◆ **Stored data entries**
==============================
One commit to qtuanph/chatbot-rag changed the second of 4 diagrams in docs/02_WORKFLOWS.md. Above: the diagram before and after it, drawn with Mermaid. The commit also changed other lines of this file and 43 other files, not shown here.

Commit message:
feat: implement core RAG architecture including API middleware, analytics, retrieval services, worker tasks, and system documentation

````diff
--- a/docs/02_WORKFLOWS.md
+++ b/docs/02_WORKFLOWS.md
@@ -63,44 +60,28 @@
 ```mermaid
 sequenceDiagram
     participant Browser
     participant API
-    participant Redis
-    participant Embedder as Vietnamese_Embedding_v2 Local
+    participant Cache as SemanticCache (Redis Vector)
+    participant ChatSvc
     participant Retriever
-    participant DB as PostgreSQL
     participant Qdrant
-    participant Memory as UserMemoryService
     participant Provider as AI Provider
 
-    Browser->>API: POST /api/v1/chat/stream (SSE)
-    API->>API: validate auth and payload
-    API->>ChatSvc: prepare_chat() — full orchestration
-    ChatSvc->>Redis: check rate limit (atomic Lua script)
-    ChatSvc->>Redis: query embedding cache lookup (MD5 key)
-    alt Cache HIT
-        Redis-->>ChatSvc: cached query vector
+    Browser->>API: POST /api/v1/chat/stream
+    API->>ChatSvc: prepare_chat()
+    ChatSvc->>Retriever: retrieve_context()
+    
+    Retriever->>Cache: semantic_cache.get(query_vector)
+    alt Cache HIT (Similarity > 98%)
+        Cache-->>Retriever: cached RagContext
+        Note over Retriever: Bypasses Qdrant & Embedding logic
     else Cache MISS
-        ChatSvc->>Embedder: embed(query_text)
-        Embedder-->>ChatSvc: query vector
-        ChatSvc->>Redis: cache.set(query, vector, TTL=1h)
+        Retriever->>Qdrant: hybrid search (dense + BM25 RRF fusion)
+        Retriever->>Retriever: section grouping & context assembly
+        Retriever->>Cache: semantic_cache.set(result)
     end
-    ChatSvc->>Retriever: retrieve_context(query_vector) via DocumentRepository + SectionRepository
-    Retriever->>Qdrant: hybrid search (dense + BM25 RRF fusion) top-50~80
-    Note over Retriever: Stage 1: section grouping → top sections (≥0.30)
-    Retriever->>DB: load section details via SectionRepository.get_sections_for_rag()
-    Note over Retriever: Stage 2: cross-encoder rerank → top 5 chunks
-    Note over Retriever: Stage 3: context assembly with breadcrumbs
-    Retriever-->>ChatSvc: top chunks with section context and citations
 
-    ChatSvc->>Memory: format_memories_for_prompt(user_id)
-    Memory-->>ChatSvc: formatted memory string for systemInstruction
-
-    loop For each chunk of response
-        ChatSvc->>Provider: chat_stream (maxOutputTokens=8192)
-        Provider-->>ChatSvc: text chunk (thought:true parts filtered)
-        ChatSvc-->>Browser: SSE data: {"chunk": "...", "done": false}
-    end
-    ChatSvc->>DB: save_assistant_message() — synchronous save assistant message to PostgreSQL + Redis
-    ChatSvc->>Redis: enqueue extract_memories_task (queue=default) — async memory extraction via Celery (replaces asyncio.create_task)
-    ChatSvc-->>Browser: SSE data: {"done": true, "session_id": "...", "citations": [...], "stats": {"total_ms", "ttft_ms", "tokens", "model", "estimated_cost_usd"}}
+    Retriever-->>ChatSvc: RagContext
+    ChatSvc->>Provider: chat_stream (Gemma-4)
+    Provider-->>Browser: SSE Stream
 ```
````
==============================
◆ **WHAT IS BEING ASKED**
Wherever a line in the records contains the word "Browser", copy that line.

◆ **OUTPUT OF THE TASK**
     participant Browser
-    Browser->>API: POST /api/v1/chat/stream (SSE)
+    Browser->>API: POST /api/v1/chat/stream
-        ChatSvc-->>Browser: SSE data: {"chunk": "...", "done": false}
-    ChatSvc-->>Browser: SSE data: {"done": true, "session_id": "...", "citations": [...], "stats": {"total_ms", "ttft_ms", "tokens", "model", "estimated_cost_usd"}}
+    Provider-->>Browser: SSE Stream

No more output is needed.